Let me repeat Kahlil Gibran and show you how he goes on, being a Gautam Buddha, missing again and again. I don’t feel sad and sorry for everybody, but Kahlil Gibran has the potential, and is unaware of it. He says:
It is when your spirit goes wandering upon the wind that you, alone and unguarded, commit a wrong unto others and therefore unto yourself.
The truth is, it is when your spirit goes wandering upon the wind that you, alone - absolutely alone - for the first time know what virtue is.
Man has never committed crimes unto others and unto himself in his absolute aloneness. He commits crimes in the crowd, with the crowd, because in the crowd and with the crowd he does not feel responsible for what he is doing. He is simply a cog in the machine. He can easily say, “I was doing something which was being done by everybody else.”
In India, almost every day somewhere or other there are riots amongst Hindus and Mohammedans, Jainas and Mohammedans. I used to live in a city which was famous only for its riots. A small excuse and the whole city was on fire, because the city was almost balanced in population between Mohammedans and Hindus. And small and stupid things, which are thought to be religious, spiritual.
For example, if you - with your music, your drums, your songs, your flutes - pass a Mohammedan mosque and don’t stop your music, it is enough to kill hundreds of people, to burn dozens of houses.
And the first victim of all these riots is the woman.
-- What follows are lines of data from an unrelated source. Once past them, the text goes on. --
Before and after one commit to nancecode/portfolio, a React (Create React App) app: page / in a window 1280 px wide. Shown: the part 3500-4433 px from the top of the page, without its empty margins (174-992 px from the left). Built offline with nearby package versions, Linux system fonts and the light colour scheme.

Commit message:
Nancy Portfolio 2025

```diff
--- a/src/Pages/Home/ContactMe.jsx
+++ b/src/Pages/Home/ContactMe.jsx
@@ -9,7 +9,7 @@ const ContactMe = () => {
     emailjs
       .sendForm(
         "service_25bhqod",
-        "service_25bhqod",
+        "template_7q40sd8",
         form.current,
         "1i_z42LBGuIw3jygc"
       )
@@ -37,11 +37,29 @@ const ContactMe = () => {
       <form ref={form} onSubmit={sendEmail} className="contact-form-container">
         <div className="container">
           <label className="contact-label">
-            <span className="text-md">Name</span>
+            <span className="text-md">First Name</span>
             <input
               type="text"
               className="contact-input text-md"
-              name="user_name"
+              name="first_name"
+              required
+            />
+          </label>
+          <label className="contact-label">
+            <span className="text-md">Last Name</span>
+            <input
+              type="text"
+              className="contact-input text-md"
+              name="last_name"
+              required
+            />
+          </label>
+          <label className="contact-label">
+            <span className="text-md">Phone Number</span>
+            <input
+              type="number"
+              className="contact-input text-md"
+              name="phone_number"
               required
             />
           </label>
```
She is raped, taken away. And Hindus cannot accept a woman who has been raped by a Mohammedan. Even if he has not raped her but the woman has stayed in the house of a Mohammedan just for one night, that’s enough for the primitive Hindu mind to condemn her. She has lost her soul, her spirituality. She cannot be accepted.
I was watching these riots for almost twenty years continuously, and I was wondering - nice, beautiful, very loving people, how do they suddenly change? Just a rumor is enough, and killing and murder and violence start.
In the university, one of the professors, a very nice, loving human being - when I saw him setting fire to a Hindu temple I could not resist the temptation to ask him. After the riots were over and the curfew was withdrawn, I said, “I could have believed anybody to be so ugly and violent, but not you. I want to ask a few questions: one is could you, alone, burn a Hindu temple, which has not harmed you or anybody?”
He said, “Why are you asking this?”
I said, “I want to understand the psychology of crime.”